Although many factors contribute to bounce rates, UX plays a role. Think about a time you landed on a webpage that was clunky, hard to use, and visually unappealing. Remember, it takes fractions of a second to judge a website.
To visitors, the website is the brand—If they don’t like it, they may not come back to give you a second chance. If the UX of your website is subpar, the analytics will help determine why. Scrutinize pages that have the potential to drive conversions but have high bounce rates.
When the UX is engaging, leading to logical points, and offering solutions at the right time, bounce rates will decrease.
Customers view a website that delivers an effortless experience (almost anticipating their needs) as more credible. When they feel like you designed each page for them, it triggers positive emotions, which leads to trust and loyalty.
Websites with broken links, confusing navigation, and unhelpful support, for example, make it difficult for visitors to realize the benefits of what you offer. Imagine topping it off with an email they sign up for but never receive. It’s these small let-downs that ruin a website’s credibility.
Stunning graphic design may help with a first impression, but it’s how well each element works together that solidifies a visitor’s final judgment.
If the system is broken—like a castle gate crashing down before getting inside—they’ll look to someone else who can offer a seamless experience.
Improving User Experience Is On-Going
All too often, companies launch a website and leave it as is until the next redesign. If you want to make UX a top priority, you'll have to adopt an agile mindset. Great UX is an on-going process and requires continuous testing.
When you use WordPress and website builders, it can be challenging to improve the UX. To get the website working correctly, you have to code and use 3-part plug-ins. There are also browser compatibility issues that can come up.
Testing and Improving the elements of each page is how you'll get the best UX design. Using tools like Hotjar, which shows how a visitor interacts on your website, offers insights on which buttons, forms, menus, or layouts you should improve.
But going this granular can be tricky if you're managing plug-ins or coding to keep the site up and running. All of which makes the focus on functionality rather than optimization.
Optimize Your Website's UX Design with Sprocket Rocket
All in all, brands that win make UX design a top priority. Although outstanding UX design characteristics are clear, creating a brand-worthy website that gives customers a stellar experience is challenging.
Want an easier way to create a website with a great UX design? Here’s one... Try Sprocket Rocket. We use it for the Lean Labs website and build every client’s website with it.
Right out of the box, you’ll be able to use a drag and drop builder to create elegant web pages without any code or plug-ins. The best part is that we’ve battled-tested each module to drive high conversions and a great UX your customers will love using.
Ready to level-up your website?
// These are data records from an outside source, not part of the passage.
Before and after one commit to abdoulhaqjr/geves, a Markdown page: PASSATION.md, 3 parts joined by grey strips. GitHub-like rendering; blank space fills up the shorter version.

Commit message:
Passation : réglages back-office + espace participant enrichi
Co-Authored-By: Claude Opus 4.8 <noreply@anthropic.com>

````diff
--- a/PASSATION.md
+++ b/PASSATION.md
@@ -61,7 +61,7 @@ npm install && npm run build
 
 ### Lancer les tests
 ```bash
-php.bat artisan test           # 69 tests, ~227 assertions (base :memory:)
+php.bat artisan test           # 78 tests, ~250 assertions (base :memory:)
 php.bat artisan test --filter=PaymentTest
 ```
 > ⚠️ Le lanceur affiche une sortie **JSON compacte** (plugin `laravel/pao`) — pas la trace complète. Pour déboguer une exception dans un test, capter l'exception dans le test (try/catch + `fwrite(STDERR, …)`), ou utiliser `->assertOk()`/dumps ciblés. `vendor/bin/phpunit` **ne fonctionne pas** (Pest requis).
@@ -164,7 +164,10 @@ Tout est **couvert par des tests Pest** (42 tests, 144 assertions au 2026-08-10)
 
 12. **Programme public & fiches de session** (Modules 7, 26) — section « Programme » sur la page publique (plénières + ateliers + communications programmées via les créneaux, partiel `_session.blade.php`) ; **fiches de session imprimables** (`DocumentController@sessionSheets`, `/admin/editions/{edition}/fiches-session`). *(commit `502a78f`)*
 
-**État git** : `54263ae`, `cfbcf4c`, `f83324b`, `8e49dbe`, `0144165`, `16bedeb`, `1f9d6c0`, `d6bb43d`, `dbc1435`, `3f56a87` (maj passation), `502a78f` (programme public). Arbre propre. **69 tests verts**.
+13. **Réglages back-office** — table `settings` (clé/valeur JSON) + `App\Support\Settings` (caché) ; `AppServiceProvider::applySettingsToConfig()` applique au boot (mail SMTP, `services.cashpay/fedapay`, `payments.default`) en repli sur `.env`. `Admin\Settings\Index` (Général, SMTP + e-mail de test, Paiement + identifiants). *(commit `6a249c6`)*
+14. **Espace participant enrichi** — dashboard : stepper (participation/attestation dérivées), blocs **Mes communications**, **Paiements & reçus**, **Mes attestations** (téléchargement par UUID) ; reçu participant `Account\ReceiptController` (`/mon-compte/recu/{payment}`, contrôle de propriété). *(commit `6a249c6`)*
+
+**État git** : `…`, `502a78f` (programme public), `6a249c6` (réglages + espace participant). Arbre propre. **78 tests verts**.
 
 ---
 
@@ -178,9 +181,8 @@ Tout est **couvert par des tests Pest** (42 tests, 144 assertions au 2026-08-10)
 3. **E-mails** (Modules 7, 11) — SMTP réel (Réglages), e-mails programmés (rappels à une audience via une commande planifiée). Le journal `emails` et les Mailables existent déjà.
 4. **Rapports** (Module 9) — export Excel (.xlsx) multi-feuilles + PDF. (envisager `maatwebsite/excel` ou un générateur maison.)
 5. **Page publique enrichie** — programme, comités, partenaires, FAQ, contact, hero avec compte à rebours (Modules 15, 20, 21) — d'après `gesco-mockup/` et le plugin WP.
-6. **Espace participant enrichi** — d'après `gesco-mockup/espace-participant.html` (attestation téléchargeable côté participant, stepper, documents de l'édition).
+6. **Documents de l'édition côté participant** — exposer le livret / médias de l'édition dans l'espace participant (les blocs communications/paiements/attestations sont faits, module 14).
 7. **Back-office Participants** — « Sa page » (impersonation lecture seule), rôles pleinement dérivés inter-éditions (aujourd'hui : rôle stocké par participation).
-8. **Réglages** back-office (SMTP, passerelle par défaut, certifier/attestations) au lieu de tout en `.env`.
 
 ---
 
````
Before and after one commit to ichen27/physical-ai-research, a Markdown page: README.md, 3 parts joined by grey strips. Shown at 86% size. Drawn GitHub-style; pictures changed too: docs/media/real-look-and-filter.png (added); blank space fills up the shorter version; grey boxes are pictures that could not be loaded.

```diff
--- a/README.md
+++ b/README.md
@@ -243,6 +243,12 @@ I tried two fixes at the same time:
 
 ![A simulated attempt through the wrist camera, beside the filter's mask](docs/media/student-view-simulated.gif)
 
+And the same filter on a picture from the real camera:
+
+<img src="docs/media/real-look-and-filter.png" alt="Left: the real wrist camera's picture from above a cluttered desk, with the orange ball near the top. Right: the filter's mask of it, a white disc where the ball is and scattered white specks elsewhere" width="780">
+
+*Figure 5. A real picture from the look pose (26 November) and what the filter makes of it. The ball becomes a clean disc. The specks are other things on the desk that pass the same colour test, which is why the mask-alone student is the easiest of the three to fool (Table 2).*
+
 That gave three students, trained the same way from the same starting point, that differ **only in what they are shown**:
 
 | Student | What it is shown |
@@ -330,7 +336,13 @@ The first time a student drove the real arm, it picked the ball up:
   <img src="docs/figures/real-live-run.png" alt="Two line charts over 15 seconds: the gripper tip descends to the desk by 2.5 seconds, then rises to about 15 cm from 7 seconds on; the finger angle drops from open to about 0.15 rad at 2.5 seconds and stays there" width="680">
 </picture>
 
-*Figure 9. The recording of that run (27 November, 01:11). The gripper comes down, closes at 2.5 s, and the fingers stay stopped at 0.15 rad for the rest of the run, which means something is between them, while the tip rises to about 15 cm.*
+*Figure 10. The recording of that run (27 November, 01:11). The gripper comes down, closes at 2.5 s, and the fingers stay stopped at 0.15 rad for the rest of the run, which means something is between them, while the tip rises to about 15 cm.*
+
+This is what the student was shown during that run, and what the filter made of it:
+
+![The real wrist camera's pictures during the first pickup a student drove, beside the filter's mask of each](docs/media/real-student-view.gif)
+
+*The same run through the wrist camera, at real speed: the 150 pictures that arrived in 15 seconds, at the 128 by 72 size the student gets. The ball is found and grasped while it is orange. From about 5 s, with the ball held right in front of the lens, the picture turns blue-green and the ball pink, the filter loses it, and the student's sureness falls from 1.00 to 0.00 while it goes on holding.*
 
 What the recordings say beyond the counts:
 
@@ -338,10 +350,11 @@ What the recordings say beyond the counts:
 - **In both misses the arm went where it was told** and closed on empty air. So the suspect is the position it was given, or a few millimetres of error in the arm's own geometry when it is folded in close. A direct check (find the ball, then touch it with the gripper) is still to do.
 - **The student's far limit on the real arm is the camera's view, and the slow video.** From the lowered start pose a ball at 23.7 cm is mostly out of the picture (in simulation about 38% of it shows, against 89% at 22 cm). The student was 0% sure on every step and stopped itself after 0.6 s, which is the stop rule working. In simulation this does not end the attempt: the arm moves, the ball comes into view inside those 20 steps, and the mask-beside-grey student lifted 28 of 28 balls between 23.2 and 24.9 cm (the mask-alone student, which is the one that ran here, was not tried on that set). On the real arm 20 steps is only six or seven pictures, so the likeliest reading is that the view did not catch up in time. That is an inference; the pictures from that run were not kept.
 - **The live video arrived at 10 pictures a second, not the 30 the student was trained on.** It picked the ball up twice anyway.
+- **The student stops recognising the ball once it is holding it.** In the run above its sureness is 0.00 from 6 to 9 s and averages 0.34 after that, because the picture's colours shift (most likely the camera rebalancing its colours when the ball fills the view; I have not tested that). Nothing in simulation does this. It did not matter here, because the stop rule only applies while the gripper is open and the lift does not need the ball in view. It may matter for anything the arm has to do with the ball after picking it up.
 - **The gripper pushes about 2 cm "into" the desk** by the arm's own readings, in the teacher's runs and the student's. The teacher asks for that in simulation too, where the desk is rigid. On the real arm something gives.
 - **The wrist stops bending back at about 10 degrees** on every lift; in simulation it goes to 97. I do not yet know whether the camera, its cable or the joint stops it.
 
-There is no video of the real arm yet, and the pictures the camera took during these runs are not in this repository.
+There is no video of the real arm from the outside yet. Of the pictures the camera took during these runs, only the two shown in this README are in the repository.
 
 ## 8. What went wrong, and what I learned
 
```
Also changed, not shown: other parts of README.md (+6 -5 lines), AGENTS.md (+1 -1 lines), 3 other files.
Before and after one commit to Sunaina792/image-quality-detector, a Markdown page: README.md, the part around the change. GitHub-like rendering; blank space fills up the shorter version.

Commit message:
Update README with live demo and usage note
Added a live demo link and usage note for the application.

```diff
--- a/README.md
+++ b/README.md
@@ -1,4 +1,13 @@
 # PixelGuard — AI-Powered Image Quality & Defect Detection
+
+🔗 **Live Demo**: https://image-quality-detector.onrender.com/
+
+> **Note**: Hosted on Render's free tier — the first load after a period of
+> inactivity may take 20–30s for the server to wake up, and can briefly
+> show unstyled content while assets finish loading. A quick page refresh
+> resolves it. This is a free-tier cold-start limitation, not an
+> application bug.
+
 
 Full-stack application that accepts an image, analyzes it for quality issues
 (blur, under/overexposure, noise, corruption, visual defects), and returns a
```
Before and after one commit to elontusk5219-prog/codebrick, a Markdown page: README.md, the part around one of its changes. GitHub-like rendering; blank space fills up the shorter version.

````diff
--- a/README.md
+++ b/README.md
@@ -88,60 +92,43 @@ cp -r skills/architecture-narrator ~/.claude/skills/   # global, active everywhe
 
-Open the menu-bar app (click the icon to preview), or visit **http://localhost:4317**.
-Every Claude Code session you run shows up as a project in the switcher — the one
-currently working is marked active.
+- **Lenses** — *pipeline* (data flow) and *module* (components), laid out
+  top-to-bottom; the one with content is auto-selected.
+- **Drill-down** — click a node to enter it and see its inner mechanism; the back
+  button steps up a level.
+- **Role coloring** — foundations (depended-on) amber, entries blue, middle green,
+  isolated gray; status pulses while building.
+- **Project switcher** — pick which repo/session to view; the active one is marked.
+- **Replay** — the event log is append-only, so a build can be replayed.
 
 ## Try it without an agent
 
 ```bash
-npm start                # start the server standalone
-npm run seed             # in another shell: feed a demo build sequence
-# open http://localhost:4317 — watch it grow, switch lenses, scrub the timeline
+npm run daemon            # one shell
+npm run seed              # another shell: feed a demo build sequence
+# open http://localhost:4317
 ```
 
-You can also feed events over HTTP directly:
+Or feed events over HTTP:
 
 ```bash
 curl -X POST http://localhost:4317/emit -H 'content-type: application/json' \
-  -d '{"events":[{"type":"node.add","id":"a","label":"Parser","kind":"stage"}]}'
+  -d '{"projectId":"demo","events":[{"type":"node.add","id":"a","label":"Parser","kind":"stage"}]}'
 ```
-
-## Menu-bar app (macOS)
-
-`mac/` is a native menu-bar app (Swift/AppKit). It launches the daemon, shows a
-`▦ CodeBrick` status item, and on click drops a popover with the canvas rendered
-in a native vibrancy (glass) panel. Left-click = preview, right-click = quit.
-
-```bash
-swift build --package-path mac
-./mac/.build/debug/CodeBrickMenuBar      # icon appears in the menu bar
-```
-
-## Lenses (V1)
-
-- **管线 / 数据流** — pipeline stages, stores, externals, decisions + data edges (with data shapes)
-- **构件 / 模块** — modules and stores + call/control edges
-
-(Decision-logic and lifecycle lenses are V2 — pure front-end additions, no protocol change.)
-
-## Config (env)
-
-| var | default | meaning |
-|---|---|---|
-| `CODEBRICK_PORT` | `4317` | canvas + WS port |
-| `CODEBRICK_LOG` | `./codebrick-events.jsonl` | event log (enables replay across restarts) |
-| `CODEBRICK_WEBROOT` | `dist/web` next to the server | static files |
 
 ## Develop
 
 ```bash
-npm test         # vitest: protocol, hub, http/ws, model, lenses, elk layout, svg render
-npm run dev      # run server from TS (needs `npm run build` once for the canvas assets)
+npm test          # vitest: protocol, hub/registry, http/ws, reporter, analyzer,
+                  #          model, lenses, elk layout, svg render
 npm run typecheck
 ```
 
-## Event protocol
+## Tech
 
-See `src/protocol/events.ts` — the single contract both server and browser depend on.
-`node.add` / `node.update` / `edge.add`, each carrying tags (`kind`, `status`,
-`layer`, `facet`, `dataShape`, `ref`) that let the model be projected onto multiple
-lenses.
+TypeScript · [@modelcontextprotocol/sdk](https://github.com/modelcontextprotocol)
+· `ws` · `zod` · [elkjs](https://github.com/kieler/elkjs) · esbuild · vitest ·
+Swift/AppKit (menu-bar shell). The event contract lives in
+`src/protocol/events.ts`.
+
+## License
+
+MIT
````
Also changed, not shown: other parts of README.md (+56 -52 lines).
Get started for free.
Jason Dzamba is a Growth Marketer at Lean Labs with a background as a productivity strategist, entrepreneur, and project manager. He hosts the Get Anything Done podcast and helps leaders level-up their productivity. His creative outlet is painting abstract art and producing music. He lives in Miami, Florida with his three kids.